Call for the next issue of Slovak Ethnology/Slovenský národopis, volume 64, number 2/2016

This issue will focus on the


The traditional use of plants for food has always been an important part of classic ethnographic works. Traditional societies needed plants as source of nutrition, medicine, dyes and construction materials. They were also linked to plants in a symbolic way and some plants also played a large role in the non-material part of local culture. Throughout the 20th century a large decrease in the traditional use of mainly wild plants occurred. People stopped collecting wild greens in spring, the number of self-harvested herbs also decreased. At the end of the 20th century even the gathering of wild fruits and making home preserves was also nearly abandoned in the most industrialized European countries. However, nowadays a strong counter-movement of looking for local plant resources for food is growing strongly. This is mainly due to the increasing urban and middle-class ecological awareness. However, over the last few years media attention to wild food plants, food security, food sovereignty, has been so strong that it permeated e.g. via internet portals to all literate classes of the society. Some of the old traditions have been resurrected but also new uses and traditions are borrowed from other cultures or created. In this issue we would like to look at this process and the relationships between the old and the new.

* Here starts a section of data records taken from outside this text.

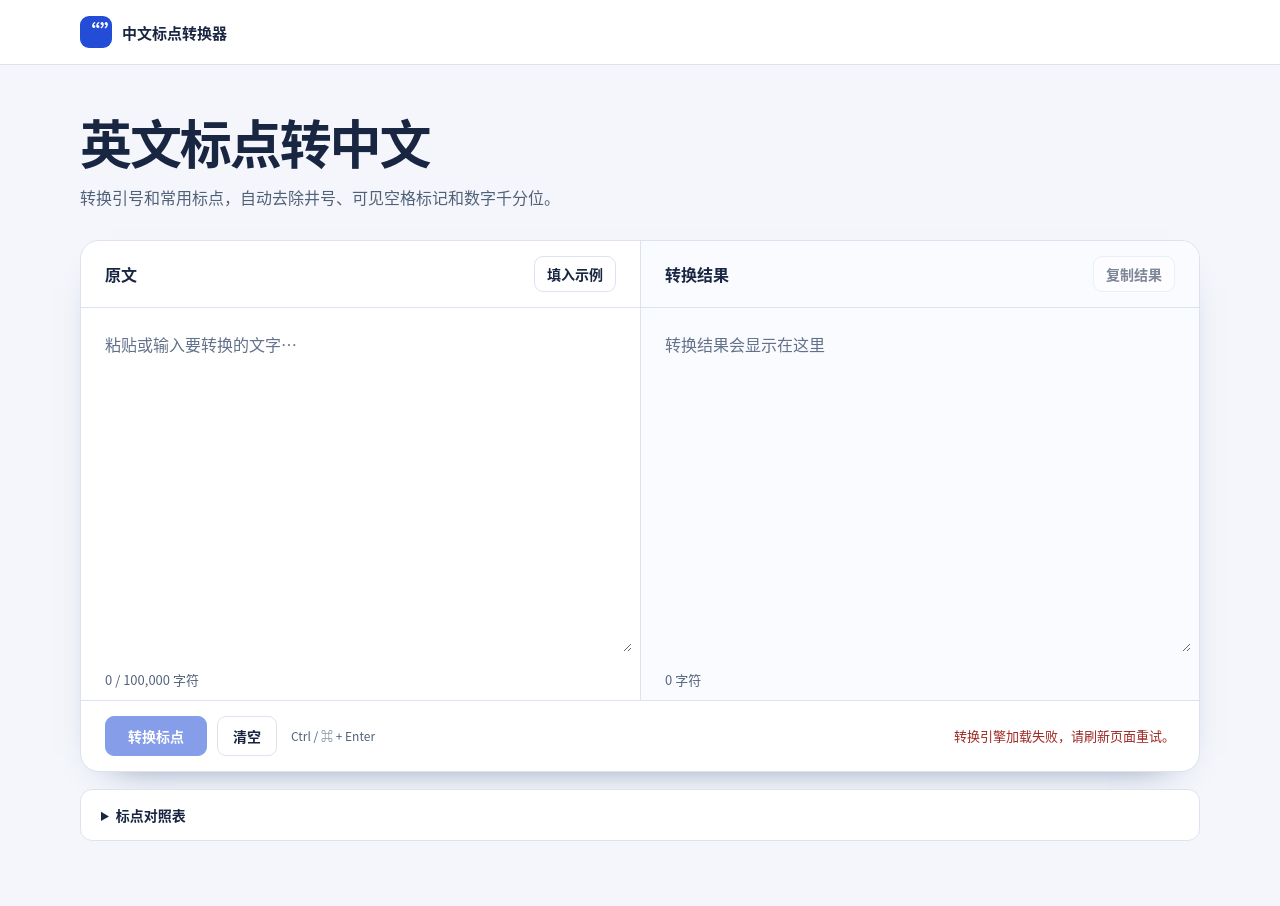
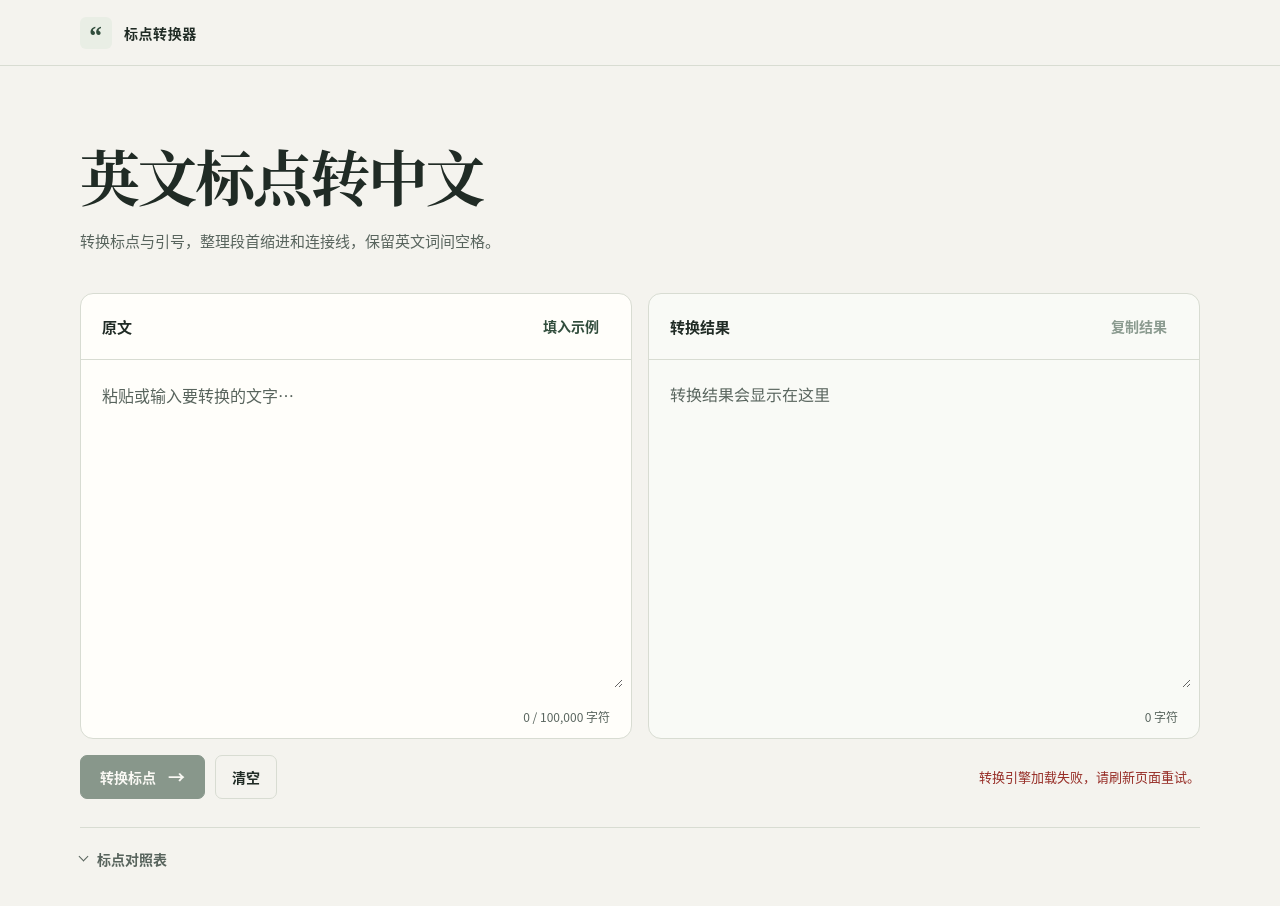
Before and after one commit to adrianzhou20260105-max/punct-converter, a plain HTML site: page index.html in a window 1280 px wide. Before the commit the page ends 881 px from the top, so only its background shows below. Drawn offline with Linux system fonts and the light colour scheme.

Commit message:
Refine paragraph formatting and simplify the interface

```diff
--- a/index.html
+++ b/index.html
@@ -3,120 +3,155 @@
 <head>
   <meta charset="utf-8">
   <meta name="viewport" content="width=device-width, initial-scale=1">
-  <meta name="description" content="把英文标点转换为中文标点，并清理标记和数字千分位。">
+  <meta name="description" content="把英文标点转换为中文标点，整理段落缩进、连接线和数字千分位。">
   <title>中文标点转换器</title>
   <style>
     :root {
       color-scheme: light;
-      --paper: #f4f6fb;
-      --white: #fff;
-      --ink: #192642;
-      --muted: #52617a;
-      --line: #dce3ef;
-      --blue: #234dd7;
-      --blue-dark: #1d3eaf;
-      --tint: #edf2ff;
+      --canvas: #f4f3ee;
+      --paper: #fffefa;
+      --result-paper: #f9faf6;
+      --ink: #202b25;
+      --muted: #58645d;
+      --line: #d8dcd2;
+      --soft: #e9eee5;
+      --accent: #314d3c;
+      --accent-hover: #233b2d;
+      --focus: #58755f;
+      --serif: "Songti SC", "Noto Serif CJK SC", "SimSun", serif;
       font-family: "PingFang SC", "Microsoft YaHei", "Noto Sans CJK SC", system-ui, sans-serif;
     }
     *, *::before, *::after { box-sizing: border-box; }
-    body { margin: 0; background: var(--paper); color: var(--ink); }
+    body { margin: 0; background: var(--canvas); color: var(--ink); }
     button, textarea { font: inherit; }
     button { cursor: pointer; }
     button:disabled { cursor: default; opacity: .55; }
     button:focus-visible, textarea:focus-visible, summary:focus-visible {
-      outline: 3px solid #5472e8;
+      outline: 2px solid var(--focus);
       outline-offset: 3px;
     }
-    .shell { width: min(1120px, 100% - 48px); margin-inline: auto; }
-    .site-header { background: var(--white); border-bottom: 1px solid var(--line); }
+    .shell { width: min(1120px, 100% - 64px); margin-inline: auto; }
+    .site-header { border-bottom: 1px solid var(--line); }
     .brand {
       display: flex;
       align-items: center;
-      gap: 10px;
-      min-height: 64px;
-      font-size: 15px;
-      font-weight: 700;
+      gap: 12px;
+      min-height: 65px;
+      font-size: 14px;
+      font-weight: 650;
+      letter-spacing: .04em;
     }
     .brand-mark {
       display: grid;
       place-items: center;
       width: 32px;
       height: 32px;
-      border-radius: 9px;
-      background: var(--blue);
-      color: white;
-      font-size: 20px;
-      line-height: 1;
+      padding-top: 5px;
+      border-radius: 6px;
+      background: var(--soft);
+      color: var(--accent);
+      font: 600 27px/1 Georgia, serif;
     }
-    main { padding-block: 47px 40px; }
-    .intro { margin-bottom: 28px; }
+    main { padding-block: clamp(30px, 6vw, 74px) 44px; }
+    .intro { margin-bottom: clamp(24px, 4vw, 39px); }
     h1 {
-      margin: 0 0 12px;
-      font-size: clamp(32px, 4.6vw, 52px);
-      line-height: 1.16;
+      margin: 0 0 16px;
+      font: 600 clamp(34px, 5vw, 60px)/1.18 var(--serif);
       letter-spacing: -.04em;
     }
-    .intro p { margin: 0; color: var(--muted); line-height: 1.7; }
+    .intro p {
+      margin: 0;
+      max-width: 42em;
+      color: var(--muted);
+      font-size: 15px;
+      line-height: 1.8;
+    }
     .editor {
       display: grid;
       grid-template-areas: "input output" "toolbar toolbar";
       grid-template-columns: repeat(2, minmax(0, 1fr));
-      overflow: hidden;
+      gap: 16px;
+    }
+    .panel {
+      display: flex;
+      min-width: 0;
+      flex-direction: column;
       border: 1px solid var(--line);
-      border-radius: 19px;
-      background: var(--white);
-      box-shadow: 0 16px 40px -32px #233f71;
+      border-radius: 13px;
+      background: var(--paper);
     }
-    .panel { display: flex; min-width: 0; flex-direction: column; }
     .input-panel { grid-area: input; }
-    .output-panel { grid-area: output; border-left: 1px solid var(--line); background: #fafbfe; }
+    .output-panel { grid-area: output; background: var(--result-paper); }
     .panel-head {
       display: flex;
       align-items: center;
       justify-content: space-between;
       gap: 12px;
-      min-height: 67px;
-      padding: 12px 24px;
+      min-height: 66px;
+      padding: 10px 21px;
       border-bottom: 1px solid var(--line);
     }
-    .panel-head label { font-size: 16px; font-weight: 700; }
+    .panel-head label { font-size: 15px; font-weight: 700; }
     .button {
-      min-height: 40px;
-      padding: 8px 15px;
+      min-height: 44px;
+      padding: 8px 16px;
       border: 1px solid var(--line);
-      border-radius: 9px;
-      background: var(--white);
+      border-radius: 7px;
+      background: transparent;
       color: var(--ink);
       font-size: 14px;
       font-weight: 650;
     }
-    .button:hover:not(:disabled) { border-color: #a3b5ee; background: var(--tint); }
-    .button.compact { min-height: 36px; padding: 6px 12px; }
-    .button.primary { padding-inline: 22px; background: var(--blue); border-color: var(--blue); color: white; }
-    .button.primary:hover:not(:disabled) { background: var(--blue-dark); border-color: var(--blue-dark); }
+    .button:hover:not(:disabled) { border-color: var(--focus); background: var(--soft); }
+    .button.compact {
+      min-height: 38px;
+      padding: 6px 10px;
+      border-color: transparent;
+      color: var(--accent);
+    }
+    .button.compact:hover:not(:disabled) { border-color: transparent; }
+    .button.primary {
+      display: inline-flex;
+      align-items: center;
+      gap: 12px;
+      padding-inline: 19px;
+      background: var(--accent);
+      border-color: var(--accent);
+      color: var(--paper);
+    }
+    .button.primary:hover:not(:disabled) {
+      background: var(--accent-hover);
+      border-color: var(--accent-hover);
+    }
+    .button-arrow { font-size: 17px; line-height: 1; }
     .text-area {
       display: block;
       width: calc(100% - 16px);
-      height: clamp(240px, 42vh, 450px);
+      height: clamp(245px, 40vh, 430px);
       margin: 8px;
-      padding: 14px 16px;
+      padding: 13px;
       resize: vertical;
       border: 0;
-      border-radius: 8px;
+      border-radius: 5px;
       background: transparent;
       color: var(--ink);
       font-size: 16px;
-      line-height: 1.75;
+      line-height: 1.85;
+      white-space: pre-wrap;
+      overflow-wrap: anywhere;
     }
-    .text-area::placeholder { color: #63718a; opacity: 1; }
+    .text-area::placeholder { color: var(--muted); opacity: 1; }
+    .output-panel .text-area { font-family: var(--serif); }
+    .output-panel .text-area::placeholder { font-family: system-ui, sans-serif; }
     .panel-foot {
       display: flex;
       align-items: center;
-      min-height: 40px;
+      justify-content: flex-end;
+      min-height: 42px;
       margin-top: auto;
-      padding-inline: 24px;
+      padding-inline: 21px;
       color: var(--muted);
-      font-size: 13px;
+      font-size: 12px;
       font-variant-numeric: tabular-nums;
     }
     .toolbar {
@@ -125,51 +160,70 @@
       align-items: center;
       justify-content: space-between;
       flex-wrap: wrap;
-      gap: 12px 22px;
-      padding: 15px 24px;
-      border-top: 1px solid var(--line);
+      gap: 10px 22px;
     }
     .actions { display: flex; align-items: center; flex-wrap: wrap; gap: 10px; }
-    .shortcut { margin-left: 4px; color: var(--muted); font-size: 12px; }
+    .shortcut { margin-left: 5px; color: var(--muted); font-size: 12px; }
+    .shortcut kbd { font: inherit; }
     .status { margin: 0; color: var(--muted); font-size: 13px; line-height: 1.5; }
-    .status[data-error] { color: #9e2722; }
+    .status[data-error] { color: #962d26; }
     .mapping {
-      margin-top: 17px;
-      padding: 15px 20px;
-      border: 1px solid var(--line);
-      border-radius: 12px;
-      background: var(--white);
+      margin-top: 28px;
+      padding: 14px 0 0;
+      border-top: 1px solid var(--line);
+      color: var(--muted);
       font-size: 14px;
     }
-    .mapping summary { width: fit-content; cursor: pointer; font-weight: 650; }
+    .mapping summary {
+      display: flex;
+      align-items: center;
+      gap: 10px;
+      width: fit-content;
+      min-height: 34px;
+      list-style: none;
+      cursor: pointer;
+      font-weight: 650;
+    }
+    .mapping summary::-webkit-details-marker { display: none; }
+    .mapping summary::before {
+      content: "";
+      width: 7px;
+      height: 7px;
+      border-inline-end: 1px solid currentColor;
+      border-block-end: 1px solid currentColor;
+      transform: translateY(-2px) rotate(45deg);
+    }
+    .mapping[open] summary::before { transform: translateY(2px) rotate(225deg); }
     .map-grid {
       display: grid;
-      grid-template-columns: repeat(auto-fit, minmax(95px, 1fr));
-      gap: 8px;
-      margin-top: 14px;
+      grid-template-columns: repeat(auto-fit, minmax(90px, 1fr));
+      gap: 7px;
+      margin-top: 10px;
     }
-    .map-grid span { padding: 7px; border-radius: 6px; background: var(--tint); text-align: center; }
+    .map-grid span { padding: 7px; background: var(--paper); border-radius: 5px; text-align: center; }
     .map-grid [data-error] { grid-column: 1 / -1; }
     @media (max-width: 720px) {
-      .shell { width: calc(100% - 28px); }
-      main { padding-top: 28px; }
+      .shell { width: calc(100% - 32px); }
+      .brand { min-height: 56px; }
       .editor { grid-template-areas: "input" "toolbar" "output"; grid-template-columns: minmax(0, 1fr); }
-      .output-panel { border-left: 0; border-top: 1px solid var(--line); }
-      .panel-head, .panel-foot, .toolbar { padding-inline: 16px; }
-      .panel-head { min-height: 56px; }
+      .panel-head, .panel-foot { padding-inline: 15px; }
+      .panel-head { min-height: 54px; }
       .text-area { height: 190px; padding: 8px; }
-      .toolbar { align-items: flex-start; flex-direction: column; }
+      .mapping { margin-top: 22px; }
+    }
+    @media (hover: none) {
+      .shortcut { display: none; }
     }
   </style>
 </head>
 <body data-engine="{{ engine }}">
   <header class="site-header">
-    <div class="shell brand"><span class="brand-mark" aria-hidden="true">“”</span>中文标点转换器</div>
+    <div class="shell brand"><span class="brand-mark" aria-hidden="true">“</span>标点转换器</div>
   </header>
   <main class="shell">
     <div class="intro">
       <h1>英文标点转中文</h1>
-      <p>转换引号和常用标点，自动去除井号、可见空格标记和数字千分位。</p>
+      <p>转换标点与引号，整理段首缩进和连接线，保留英文词间空格。</p>
     </div>
     <section class="editor" aria-label="标点转换">
       <div class="panel input-panel">
@@ -183,9 +237,9 @@
       </div>
       <div class="toolbar">
         <div class="actions">
-          <button class="button primary" id="btn-convert" type="button" disabled>转换标点</button>
+          <button class="button primary" id="btn-convert" type="button" disabled>转换标点<span class="button-arrow" aria-hidden="true">→</span></button>
           <button class="button" id="btn-clear" type="button">清空</button>
-          <span class="shortcut">Ctrl / ⌘ + Enter</span>
+          <span class="shortcut"><kbd>Ctrl</kbd> / <kbd>⌘</kbd> + <kbd>Enter</kbd></span>
         </div>
         <p class="status" id="status" role="status"></p>
       </div>
@@ -301,7 +355,10 @@
     });
 
     document.getElementById('btn-example').addEventListener('click', () => {
-      input.value = '## 收支小结\n　他说:"本月收入 1,234,567.89 元, 支出 12,500 元。"\n＃备注□请核对 ＂已确认＂ 的金额.';
+      input.value = [
+        '据 Fortune Business Insights 报道, 2026——2034 年将持续见证产业变革.',
+        '项目将贯通"数据--算力--模型--中试--应用", 预算为 1,234,567.89 元.',
+      ].join('\n\n');
       clearResult();
       if (ready) setStatus('');
       input.focus();
```
Also changed, not shown: 3 other files.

The editors of this journal invite analytic, theoretical or synthetic articles, research reports, essays and discussions in the fields of ethnology, social and cultural anthropology and ethnobiology, as well as related disciplines on the following issues:

  • the transformations of traditional use of wild edible plants, mushrooms and animals in the last few years
  • the emerging uses of wild plants and animals in contemporary haute-cuisine • the dynamics of vegetable and spice in the postmodern world
  • organic farming, urban allotments and plant uses in urban environments • food in foraging and survival workshops
  • “breaking food taboos” – food from rubbish, dangerous meats, insects in European cuisine etc.

Submission guidelines: please follow the guidelines for submissions as given on the website of Slovak Ethnology/ Slovenský národopis:
Final date for abstracts: 15. 12. 2015

Authors of accepted abstracts will be notified by the end of the year 2015 and will then be invited to submit a full paper. An invitation to submit a full paper does not constitute a commitment for publication; all papers will be subject to anonymous peer review following the submission.

Final date for papers: 28. 2. 2016
Please send your abstract as an e-mail attachment to the editors, at:
Apart from contributions focused on the above mentioned issues, the journal of Slovak Ethnology also invites major articles, research reports, essays, discussions, overviews, annotations, book reviews and review essays year round, beyond the thematic call for papers.